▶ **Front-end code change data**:

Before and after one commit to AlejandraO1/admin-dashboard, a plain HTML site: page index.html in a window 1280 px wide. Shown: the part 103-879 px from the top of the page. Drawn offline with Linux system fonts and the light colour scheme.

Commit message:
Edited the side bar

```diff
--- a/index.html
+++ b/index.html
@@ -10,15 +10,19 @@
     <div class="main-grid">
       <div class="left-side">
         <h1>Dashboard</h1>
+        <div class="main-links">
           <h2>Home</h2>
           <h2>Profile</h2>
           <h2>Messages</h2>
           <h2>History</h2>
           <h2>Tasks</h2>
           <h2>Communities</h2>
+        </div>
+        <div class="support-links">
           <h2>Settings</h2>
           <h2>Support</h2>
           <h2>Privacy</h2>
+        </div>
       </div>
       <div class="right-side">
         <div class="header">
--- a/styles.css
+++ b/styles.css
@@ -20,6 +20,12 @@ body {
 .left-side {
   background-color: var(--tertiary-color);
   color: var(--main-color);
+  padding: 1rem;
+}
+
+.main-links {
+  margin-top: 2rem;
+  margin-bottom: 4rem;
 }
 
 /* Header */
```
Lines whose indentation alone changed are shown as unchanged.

▶ **WORK REQUIRED**: Among the lines above, which hold the word "color"? Report each one.

▶ **SOLUTION TO THE PROBLEM**:
   background-color: var(--tertiary-color);
   color: var(--main-color);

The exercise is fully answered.